TASK STATEMENT: Looking through the records that follow, determine how many lines contain "variable" and reply with that number alone.
= Beginning of Section =
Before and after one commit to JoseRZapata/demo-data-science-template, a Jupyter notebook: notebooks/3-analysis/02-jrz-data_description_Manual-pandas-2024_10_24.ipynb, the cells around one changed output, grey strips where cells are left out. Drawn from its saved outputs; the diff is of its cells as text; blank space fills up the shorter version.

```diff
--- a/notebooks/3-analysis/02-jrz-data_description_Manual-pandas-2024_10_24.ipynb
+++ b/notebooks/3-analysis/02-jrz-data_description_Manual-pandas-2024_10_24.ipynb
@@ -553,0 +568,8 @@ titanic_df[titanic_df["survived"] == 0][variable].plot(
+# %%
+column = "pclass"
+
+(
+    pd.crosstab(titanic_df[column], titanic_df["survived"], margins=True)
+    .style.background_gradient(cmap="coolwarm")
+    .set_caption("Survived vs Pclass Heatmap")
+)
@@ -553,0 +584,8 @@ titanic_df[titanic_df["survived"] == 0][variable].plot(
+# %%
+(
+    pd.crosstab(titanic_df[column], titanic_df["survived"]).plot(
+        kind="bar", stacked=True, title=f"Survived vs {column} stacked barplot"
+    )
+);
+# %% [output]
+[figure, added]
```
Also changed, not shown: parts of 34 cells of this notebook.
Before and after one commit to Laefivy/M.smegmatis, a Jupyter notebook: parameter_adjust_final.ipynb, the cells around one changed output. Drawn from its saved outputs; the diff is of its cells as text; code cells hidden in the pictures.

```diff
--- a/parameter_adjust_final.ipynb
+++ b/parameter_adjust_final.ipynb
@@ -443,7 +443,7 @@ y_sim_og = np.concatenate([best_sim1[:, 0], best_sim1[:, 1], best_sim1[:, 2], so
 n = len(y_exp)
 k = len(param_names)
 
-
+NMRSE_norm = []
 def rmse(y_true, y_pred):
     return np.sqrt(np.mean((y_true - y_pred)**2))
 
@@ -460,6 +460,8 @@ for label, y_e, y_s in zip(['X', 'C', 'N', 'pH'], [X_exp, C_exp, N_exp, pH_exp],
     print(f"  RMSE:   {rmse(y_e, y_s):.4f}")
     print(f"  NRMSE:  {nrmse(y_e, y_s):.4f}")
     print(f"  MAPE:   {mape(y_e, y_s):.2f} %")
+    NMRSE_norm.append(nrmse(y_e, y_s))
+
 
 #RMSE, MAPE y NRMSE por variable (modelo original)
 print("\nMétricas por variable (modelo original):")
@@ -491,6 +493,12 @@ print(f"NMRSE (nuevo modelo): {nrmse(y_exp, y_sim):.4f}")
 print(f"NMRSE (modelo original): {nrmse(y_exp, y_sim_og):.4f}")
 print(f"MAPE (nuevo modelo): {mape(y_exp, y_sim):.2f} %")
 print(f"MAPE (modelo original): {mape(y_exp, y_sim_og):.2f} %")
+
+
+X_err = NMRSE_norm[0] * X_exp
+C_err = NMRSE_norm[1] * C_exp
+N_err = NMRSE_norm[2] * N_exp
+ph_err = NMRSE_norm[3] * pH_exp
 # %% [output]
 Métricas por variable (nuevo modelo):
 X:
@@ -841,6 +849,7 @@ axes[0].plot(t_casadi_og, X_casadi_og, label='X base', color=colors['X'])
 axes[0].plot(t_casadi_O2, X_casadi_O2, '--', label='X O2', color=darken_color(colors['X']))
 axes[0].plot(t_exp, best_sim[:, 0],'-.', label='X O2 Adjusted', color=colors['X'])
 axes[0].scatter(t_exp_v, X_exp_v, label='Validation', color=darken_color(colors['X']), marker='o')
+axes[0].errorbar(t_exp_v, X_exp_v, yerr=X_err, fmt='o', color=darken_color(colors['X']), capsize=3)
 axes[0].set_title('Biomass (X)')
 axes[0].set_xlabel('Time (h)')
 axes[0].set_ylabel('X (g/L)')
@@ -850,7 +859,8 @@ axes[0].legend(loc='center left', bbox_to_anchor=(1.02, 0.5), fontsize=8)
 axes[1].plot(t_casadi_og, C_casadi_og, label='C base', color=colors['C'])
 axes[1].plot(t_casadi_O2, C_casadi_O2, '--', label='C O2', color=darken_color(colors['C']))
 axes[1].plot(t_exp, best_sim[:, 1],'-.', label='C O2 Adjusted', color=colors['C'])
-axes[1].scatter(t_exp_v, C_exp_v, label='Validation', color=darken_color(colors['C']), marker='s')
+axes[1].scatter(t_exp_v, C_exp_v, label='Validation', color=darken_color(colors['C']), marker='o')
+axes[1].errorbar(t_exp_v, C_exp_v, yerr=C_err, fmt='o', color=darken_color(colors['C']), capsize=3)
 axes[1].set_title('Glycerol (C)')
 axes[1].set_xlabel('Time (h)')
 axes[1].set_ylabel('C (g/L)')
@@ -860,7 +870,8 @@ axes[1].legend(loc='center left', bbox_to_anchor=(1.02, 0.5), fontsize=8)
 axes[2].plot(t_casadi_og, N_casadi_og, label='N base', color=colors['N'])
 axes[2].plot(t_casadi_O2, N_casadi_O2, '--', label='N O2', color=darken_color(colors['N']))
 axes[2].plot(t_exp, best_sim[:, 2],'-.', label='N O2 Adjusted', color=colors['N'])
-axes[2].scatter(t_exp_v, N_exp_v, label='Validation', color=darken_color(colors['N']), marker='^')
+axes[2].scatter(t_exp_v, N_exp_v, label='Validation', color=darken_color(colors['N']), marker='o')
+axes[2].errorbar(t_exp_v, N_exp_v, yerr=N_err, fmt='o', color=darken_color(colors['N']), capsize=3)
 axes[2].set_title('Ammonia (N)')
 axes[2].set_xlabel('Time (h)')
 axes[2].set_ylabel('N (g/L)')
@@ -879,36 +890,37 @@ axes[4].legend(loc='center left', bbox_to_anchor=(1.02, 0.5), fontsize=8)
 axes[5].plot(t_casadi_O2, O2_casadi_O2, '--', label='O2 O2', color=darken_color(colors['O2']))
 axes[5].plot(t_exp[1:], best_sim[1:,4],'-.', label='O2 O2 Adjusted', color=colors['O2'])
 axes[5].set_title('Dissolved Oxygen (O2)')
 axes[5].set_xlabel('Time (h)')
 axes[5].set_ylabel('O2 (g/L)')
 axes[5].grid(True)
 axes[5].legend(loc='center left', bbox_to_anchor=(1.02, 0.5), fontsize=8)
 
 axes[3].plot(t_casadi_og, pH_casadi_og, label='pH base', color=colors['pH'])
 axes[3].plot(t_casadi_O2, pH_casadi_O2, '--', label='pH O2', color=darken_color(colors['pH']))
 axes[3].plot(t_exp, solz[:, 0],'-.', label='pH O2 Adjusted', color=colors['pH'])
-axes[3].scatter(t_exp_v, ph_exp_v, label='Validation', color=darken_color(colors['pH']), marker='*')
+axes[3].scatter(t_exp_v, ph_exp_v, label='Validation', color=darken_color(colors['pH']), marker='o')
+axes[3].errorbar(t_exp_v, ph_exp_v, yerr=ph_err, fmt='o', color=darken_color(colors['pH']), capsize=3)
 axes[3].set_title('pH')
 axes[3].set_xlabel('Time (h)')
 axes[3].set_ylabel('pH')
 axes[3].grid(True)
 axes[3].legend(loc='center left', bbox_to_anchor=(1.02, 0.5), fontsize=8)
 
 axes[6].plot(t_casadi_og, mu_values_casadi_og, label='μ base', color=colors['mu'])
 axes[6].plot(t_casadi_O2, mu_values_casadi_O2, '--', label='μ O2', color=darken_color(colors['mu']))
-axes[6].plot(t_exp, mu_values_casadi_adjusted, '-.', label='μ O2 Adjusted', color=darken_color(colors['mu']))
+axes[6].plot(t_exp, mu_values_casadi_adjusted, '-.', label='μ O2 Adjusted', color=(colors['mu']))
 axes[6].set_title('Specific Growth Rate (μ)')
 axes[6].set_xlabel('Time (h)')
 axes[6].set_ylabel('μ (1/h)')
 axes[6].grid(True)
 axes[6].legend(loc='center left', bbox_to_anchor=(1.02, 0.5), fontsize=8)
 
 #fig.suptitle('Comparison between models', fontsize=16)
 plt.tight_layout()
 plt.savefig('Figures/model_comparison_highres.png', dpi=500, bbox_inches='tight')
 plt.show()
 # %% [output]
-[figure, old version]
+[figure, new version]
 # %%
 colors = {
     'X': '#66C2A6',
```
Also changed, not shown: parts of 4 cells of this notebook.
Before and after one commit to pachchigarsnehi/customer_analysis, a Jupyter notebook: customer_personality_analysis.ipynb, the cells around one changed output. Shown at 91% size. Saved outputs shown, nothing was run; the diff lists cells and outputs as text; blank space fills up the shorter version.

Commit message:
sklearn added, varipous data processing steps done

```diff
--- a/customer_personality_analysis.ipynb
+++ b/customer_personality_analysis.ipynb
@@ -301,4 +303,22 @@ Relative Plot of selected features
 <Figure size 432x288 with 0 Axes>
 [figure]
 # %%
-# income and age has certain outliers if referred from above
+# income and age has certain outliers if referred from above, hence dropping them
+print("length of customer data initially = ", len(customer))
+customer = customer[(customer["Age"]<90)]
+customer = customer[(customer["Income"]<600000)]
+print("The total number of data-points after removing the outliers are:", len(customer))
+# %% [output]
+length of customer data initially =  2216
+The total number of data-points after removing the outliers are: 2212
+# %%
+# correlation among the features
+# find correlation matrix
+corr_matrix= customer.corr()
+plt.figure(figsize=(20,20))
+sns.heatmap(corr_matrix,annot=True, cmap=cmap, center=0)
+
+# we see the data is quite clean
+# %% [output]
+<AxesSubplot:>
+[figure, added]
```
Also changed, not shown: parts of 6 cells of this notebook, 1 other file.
= End of Section =
EXERCISE SOLUTION: 5